**What to do**
Show every line below where "meta" appears.

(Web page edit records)
┌────────

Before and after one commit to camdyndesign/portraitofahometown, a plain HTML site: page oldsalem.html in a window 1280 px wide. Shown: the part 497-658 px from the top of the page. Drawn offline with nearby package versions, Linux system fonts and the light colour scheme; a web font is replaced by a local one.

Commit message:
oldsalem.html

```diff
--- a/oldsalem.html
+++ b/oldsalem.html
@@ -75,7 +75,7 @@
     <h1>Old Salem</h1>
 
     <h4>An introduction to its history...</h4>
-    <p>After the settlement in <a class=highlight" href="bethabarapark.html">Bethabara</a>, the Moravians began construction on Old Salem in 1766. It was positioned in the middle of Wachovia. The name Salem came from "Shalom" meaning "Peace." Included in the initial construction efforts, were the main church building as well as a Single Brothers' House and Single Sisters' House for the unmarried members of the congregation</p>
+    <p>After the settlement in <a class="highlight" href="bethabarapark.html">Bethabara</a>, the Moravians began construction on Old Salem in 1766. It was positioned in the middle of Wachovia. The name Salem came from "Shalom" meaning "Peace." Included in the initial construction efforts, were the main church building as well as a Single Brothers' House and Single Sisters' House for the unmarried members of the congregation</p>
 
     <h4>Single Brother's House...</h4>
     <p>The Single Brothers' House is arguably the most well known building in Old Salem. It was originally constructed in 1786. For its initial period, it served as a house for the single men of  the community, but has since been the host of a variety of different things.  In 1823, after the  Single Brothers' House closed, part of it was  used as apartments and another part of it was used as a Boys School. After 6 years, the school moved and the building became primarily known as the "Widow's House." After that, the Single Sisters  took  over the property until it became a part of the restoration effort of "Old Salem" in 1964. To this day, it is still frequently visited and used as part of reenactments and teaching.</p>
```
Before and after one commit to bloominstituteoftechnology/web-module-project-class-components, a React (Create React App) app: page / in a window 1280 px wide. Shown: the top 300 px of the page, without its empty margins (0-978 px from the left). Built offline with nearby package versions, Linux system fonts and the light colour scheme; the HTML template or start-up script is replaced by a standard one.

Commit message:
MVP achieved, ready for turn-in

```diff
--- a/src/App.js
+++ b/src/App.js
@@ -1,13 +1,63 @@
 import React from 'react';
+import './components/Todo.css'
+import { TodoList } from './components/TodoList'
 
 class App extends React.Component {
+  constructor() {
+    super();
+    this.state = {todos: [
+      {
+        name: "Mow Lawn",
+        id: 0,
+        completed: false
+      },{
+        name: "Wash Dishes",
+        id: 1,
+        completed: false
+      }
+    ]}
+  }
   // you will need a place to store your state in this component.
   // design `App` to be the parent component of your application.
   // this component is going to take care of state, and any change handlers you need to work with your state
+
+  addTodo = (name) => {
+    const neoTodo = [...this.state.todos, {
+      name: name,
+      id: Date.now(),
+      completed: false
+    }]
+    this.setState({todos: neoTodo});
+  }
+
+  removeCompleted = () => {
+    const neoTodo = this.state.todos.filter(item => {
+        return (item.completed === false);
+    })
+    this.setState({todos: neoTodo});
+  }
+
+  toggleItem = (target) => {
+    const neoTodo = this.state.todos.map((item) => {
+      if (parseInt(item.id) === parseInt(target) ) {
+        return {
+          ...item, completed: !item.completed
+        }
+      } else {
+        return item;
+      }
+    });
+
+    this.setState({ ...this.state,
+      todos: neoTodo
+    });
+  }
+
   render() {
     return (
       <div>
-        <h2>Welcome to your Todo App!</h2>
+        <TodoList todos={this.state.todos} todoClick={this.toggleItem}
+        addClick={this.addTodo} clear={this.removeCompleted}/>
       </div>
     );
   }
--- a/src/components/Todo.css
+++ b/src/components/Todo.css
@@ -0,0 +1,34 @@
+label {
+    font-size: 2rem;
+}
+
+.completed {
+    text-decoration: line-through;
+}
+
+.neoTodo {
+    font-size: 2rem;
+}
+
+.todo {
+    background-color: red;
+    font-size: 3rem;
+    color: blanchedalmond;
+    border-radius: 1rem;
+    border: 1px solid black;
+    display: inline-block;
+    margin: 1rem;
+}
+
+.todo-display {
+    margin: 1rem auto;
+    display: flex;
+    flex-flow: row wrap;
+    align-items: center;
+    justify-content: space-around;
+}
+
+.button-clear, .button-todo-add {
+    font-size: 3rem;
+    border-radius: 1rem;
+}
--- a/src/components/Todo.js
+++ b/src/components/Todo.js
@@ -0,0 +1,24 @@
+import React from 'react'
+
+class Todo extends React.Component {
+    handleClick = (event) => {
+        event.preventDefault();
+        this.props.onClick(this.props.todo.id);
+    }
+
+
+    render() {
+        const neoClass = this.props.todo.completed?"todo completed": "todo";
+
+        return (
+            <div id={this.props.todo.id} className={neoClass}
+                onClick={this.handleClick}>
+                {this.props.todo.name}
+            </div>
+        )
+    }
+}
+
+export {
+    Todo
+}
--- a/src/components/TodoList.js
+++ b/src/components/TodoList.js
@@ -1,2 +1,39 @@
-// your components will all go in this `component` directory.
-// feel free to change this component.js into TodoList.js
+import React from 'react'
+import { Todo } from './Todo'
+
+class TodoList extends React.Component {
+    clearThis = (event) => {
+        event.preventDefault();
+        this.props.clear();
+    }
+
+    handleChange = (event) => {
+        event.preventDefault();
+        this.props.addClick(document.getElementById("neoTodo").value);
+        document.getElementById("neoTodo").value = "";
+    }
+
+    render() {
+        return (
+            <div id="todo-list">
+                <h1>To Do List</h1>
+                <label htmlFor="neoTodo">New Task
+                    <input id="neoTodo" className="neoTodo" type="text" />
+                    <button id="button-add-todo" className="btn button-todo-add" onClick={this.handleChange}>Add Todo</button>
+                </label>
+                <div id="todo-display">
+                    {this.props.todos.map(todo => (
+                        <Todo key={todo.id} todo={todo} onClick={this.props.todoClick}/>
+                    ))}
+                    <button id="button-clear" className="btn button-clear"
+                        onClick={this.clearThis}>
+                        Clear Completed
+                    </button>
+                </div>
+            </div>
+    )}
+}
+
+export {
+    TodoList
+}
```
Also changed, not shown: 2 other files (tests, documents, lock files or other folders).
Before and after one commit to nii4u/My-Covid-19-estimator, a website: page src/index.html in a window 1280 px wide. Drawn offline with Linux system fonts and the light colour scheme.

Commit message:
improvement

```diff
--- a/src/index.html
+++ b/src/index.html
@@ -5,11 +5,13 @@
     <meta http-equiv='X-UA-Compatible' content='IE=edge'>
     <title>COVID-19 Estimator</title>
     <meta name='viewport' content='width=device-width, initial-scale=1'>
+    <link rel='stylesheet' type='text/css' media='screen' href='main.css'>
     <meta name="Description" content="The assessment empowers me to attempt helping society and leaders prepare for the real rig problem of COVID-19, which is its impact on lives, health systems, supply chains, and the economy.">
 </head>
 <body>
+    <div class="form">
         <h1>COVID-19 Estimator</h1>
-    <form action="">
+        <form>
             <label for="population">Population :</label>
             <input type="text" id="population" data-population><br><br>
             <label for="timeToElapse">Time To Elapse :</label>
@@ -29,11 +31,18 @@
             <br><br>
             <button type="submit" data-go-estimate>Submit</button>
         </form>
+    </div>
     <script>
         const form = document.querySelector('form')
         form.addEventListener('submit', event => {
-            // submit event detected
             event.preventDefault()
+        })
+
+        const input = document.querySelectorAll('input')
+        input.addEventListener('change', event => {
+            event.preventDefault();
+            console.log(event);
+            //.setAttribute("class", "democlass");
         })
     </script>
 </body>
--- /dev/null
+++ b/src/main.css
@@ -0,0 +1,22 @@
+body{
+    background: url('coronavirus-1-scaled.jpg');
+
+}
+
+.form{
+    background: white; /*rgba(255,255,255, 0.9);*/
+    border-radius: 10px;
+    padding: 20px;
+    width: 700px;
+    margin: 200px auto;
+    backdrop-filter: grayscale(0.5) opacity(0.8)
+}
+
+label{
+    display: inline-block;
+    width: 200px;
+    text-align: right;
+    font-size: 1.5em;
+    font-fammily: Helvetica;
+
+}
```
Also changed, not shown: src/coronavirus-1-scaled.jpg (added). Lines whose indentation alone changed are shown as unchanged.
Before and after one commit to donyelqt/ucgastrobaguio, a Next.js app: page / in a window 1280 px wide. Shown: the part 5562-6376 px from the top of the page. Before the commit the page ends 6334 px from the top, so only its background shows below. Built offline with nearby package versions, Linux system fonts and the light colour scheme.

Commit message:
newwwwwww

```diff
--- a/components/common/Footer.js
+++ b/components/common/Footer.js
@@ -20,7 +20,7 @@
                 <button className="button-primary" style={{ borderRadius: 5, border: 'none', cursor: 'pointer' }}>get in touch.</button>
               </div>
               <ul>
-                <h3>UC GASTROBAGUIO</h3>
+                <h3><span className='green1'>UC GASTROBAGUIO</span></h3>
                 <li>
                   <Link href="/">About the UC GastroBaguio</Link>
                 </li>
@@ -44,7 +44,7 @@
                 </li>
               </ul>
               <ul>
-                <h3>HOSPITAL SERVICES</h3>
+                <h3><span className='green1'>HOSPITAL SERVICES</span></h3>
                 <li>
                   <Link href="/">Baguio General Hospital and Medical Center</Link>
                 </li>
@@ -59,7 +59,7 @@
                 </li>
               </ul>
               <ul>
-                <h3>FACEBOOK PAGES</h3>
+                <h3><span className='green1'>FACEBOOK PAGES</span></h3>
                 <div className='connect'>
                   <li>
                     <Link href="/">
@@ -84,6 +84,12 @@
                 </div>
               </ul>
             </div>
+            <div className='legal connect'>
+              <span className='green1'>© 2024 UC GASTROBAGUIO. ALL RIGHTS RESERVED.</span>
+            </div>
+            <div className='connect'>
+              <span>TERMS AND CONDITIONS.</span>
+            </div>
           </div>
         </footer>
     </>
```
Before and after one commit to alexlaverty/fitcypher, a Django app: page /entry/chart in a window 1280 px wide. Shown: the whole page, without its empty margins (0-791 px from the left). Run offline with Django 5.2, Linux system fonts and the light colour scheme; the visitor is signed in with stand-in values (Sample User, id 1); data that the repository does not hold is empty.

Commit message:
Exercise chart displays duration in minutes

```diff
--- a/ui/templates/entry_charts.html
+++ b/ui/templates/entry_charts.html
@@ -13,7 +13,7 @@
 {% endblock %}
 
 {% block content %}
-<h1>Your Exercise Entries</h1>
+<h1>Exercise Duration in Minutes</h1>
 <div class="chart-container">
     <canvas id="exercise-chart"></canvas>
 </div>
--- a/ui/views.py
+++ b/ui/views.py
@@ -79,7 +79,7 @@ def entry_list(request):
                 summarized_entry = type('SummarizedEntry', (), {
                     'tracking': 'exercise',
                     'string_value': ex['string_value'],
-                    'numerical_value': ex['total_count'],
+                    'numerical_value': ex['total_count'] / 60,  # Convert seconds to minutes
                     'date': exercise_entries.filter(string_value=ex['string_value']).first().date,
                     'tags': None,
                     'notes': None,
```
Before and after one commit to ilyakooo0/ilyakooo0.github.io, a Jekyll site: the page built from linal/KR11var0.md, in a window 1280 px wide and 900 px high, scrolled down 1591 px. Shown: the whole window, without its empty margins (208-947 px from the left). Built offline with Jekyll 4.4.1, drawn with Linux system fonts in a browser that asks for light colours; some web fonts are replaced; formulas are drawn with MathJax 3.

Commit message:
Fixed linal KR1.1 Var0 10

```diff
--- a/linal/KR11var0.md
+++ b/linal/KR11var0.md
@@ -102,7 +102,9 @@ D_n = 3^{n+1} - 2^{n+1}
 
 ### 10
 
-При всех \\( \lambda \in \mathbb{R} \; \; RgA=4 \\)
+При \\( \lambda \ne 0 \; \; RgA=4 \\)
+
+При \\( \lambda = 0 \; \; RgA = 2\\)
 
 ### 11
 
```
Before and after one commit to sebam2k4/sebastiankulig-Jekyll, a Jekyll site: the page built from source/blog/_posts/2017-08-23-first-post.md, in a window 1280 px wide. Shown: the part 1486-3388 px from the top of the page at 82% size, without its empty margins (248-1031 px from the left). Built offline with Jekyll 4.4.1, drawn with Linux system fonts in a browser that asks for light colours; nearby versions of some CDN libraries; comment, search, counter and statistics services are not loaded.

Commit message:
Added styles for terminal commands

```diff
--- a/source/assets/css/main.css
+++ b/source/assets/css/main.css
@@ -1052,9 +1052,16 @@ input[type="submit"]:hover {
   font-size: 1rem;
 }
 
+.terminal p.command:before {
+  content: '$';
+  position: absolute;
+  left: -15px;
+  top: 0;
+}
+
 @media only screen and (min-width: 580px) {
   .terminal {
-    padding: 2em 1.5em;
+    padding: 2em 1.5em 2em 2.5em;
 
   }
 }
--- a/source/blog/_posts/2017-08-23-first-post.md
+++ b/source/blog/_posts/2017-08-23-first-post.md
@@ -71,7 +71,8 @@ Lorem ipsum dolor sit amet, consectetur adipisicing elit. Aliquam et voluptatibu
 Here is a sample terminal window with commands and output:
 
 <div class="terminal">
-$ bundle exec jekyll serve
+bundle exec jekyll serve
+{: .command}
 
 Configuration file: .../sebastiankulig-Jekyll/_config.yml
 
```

└────────

**Your solution**
     <meta http-equiv='X-UA-Compatible' content='IE=edge'>
     <meta name='viewport' content='width=device-width, initial-scale=1'>
     <meta name="Description" content="The assessment empowers me to attempt helping society and leaders prepare for the real rig problem of COVID-19, which is its impact on lives, health systems, supply chains, and the economy.">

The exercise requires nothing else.